others still, although less frequently, they are distinctly black
fine lines. Differences such as these appeared in the dark lines
in the Croy sections, at, for example, section Croy No. 11; but
here at Seabeg the faint tints are the rule. Generally speaking,
the layering at this section is so ill defined that, if invariable
experience hitherto had not led to the lines being carefully
looked for, they might have escaped notice altogether. Four of
them, however, are certain. Samples of them have been sub-
mitted to the usual analysis. The first, a thin dark line on the
stone bottom, contained 8-26 per cent, of vegetable matter; the
second, 10 inches above the bottom, had 8"2 per cent.; the
third, 14 inches above the bottom, had 5'6 per cent.; the fourth,
4 inches higher, had 5"6 per cent. also. The layers are not pro-
tracted beyond the kerbs. The berm is 17 feet 10 inches broad.
The fosse here is grown up to a rather greater extent than is
usual in Seabegs Wood; its present width is about 40 feet.
The outer mound having been cut in upon for the road on the
bank of the canal, no statement can be made as to its original

To the rear of the vallum, 155 feet south of the south kerb, a
well-marked section of the military way is exposed, the course it
here takes being 12 feet higher up the slope than the site chosen
for the vallum. The road is 18 feet broad and has a bottom of
unsquared freestone blocks, about \\ feet long and half as thick,
with some whinstones intermixed. Over these, there is laid a
layer of smaller and broken stones, those on the surface showing
signs of wear. The kerbstones, not at all outstanding, are of
whinstone. A strip of soil, varying in thickness from 3 inches on
the centre to 5 inches on the south kerb and 7 inches on the north
kerb, covers the way, the course of which is readily traceable
through the wood by occasional surface stones peeping through

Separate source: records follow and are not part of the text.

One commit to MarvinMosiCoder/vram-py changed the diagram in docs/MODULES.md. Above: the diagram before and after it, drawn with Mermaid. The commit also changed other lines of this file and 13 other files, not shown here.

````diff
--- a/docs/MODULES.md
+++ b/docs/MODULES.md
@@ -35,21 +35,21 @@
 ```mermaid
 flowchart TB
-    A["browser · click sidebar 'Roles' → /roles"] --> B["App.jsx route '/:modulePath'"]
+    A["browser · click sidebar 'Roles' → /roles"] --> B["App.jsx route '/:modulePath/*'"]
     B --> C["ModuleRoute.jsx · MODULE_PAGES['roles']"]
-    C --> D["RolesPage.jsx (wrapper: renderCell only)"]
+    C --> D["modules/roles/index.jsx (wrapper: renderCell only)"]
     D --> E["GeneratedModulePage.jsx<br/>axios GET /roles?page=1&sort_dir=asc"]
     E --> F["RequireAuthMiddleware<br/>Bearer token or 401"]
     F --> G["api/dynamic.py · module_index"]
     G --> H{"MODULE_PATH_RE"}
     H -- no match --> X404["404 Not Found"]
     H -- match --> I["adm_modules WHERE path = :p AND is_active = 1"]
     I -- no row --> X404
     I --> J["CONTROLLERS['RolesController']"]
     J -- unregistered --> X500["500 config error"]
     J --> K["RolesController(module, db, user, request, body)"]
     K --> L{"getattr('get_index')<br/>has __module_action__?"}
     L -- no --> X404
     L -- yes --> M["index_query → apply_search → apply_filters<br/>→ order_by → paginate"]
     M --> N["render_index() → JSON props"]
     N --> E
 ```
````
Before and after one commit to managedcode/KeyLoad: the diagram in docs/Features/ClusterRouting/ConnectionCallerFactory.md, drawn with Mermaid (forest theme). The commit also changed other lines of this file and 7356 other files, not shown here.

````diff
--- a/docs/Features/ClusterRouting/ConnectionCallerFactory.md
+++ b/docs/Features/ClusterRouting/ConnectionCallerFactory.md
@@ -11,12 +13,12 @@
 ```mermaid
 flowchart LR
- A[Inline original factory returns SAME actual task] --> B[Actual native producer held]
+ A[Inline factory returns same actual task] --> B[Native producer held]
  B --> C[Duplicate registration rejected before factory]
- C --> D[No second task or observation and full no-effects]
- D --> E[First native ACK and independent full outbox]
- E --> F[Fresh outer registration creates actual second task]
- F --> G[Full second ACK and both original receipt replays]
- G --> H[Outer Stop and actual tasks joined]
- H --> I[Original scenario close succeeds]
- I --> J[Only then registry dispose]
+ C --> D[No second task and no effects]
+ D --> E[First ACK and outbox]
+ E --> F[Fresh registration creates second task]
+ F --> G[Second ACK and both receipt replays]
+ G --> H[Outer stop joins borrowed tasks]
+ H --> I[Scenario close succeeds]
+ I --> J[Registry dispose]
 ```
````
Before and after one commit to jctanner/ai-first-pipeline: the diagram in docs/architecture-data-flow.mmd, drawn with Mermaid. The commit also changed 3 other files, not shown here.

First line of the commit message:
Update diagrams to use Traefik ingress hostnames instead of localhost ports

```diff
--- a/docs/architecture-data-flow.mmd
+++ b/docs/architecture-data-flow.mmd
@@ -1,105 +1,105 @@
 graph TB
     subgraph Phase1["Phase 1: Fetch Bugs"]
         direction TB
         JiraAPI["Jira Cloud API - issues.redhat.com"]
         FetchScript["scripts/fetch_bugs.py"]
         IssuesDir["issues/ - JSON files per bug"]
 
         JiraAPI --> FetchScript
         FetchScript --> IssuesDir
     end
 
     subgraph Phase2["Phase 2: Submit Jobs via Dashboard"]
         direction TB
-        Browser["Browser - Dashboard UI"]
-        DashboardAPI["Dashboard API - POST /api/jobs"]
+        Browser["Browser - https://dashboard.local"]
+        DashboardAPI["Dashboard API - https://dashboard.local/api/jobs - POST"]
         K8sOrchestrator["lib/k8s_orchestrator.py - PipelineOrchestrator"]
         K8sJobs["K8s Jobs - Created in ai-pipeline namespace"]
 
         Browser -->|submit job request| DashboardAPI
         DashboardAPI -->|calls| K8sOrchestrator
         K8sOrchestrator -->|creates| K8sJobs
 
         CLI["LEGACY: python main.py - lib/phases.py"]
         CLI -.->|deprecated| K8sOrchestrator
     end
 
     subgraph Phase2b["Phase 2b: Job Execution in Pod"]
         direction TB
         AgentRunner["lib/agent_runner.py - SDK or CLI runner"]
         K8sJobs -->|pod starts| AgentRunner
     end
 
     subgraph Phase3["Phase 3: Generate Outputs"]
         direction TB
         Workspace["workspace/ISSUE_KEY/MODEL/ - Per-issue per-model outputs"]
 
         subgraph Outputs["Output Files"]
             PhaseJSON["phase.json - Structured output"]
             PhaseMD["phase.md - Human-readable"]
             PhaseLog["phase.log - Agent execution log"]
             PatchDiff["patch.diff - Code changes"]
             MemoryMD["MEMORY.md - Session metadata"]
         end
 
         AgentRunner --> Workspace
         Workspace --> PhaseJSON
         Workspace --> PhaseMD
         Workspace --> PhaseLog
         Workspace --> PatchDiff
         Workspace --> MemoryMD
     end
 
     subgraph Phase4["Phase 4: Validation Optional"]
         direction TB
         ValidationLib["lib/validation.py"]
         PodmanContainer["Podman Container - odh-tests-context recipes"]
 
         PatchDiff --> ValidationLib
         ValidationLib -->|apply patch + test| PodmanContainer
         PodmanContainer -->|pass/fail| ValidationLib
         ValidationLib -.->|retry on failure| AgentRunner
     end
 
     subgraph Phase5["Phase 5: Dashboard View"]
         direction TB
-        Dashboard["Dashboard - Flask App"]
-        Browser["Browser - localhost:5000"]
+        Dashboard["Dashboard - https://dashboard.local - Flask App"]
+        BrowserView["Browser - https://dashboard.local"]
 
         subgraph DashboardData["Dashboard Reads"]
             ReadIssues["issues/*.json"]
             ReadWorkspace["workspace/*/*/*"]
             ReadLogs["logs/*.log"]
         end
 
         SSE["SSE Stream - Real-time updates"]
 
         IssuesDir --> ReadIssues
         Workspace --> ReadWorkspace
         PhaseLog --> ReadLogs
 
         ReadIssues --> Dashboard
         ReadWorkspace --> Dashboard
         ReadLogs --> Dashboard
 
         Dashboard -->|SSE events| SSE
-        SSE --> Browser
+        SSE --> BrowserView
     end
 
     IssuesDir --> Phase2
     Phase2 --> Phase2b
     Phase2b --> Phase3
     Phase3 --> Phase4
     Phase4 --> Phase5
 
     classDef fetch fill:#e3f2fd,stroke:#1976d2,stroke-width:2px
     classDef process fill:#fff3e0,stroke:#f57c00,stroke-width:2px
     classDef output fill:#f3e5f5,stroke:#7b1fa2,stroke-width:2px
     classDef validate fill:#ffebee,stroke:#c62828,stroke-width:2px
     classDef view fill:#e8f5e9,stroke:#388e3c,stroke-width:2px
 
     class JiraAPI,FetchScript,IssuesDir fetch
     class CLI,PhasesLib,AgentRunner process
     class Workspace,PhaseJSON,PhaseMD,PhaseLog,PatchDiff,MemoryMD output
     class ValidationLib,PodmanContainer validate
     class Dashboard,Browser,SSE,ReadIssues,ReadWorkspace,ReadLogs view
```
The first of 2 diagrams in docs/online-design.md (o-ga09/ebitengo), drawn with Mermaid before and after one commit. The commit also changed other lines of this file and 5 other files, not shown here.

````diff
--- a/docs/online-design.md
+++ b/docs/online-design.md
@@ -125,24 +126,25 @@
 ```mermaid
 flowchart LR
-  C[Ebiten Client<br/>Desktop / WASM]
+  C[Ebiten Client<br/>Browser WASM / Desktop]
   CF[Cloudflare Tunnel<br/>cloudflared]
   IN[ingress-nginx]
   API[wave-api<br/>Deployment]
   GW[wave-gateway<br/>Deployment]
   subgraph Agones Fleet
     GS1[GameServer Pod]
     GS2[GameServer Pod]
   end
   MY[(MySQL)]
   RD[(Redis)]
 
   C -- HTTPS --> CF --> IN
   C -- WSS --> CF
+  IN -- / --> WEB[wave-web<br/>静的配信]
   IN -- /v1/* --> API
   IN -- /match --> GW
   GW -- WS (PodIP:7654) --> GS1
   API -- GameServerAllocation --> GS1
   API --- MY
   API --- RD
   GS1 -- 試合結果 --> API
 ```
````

the overgrowth. There is no trace of lime in the section of the
road. A quarry of yellowish white sandstone similar to that
found in the base of the vallum and in the substance of the road
is in this vicinity—at Dalnair farm about half a mile west of
this section.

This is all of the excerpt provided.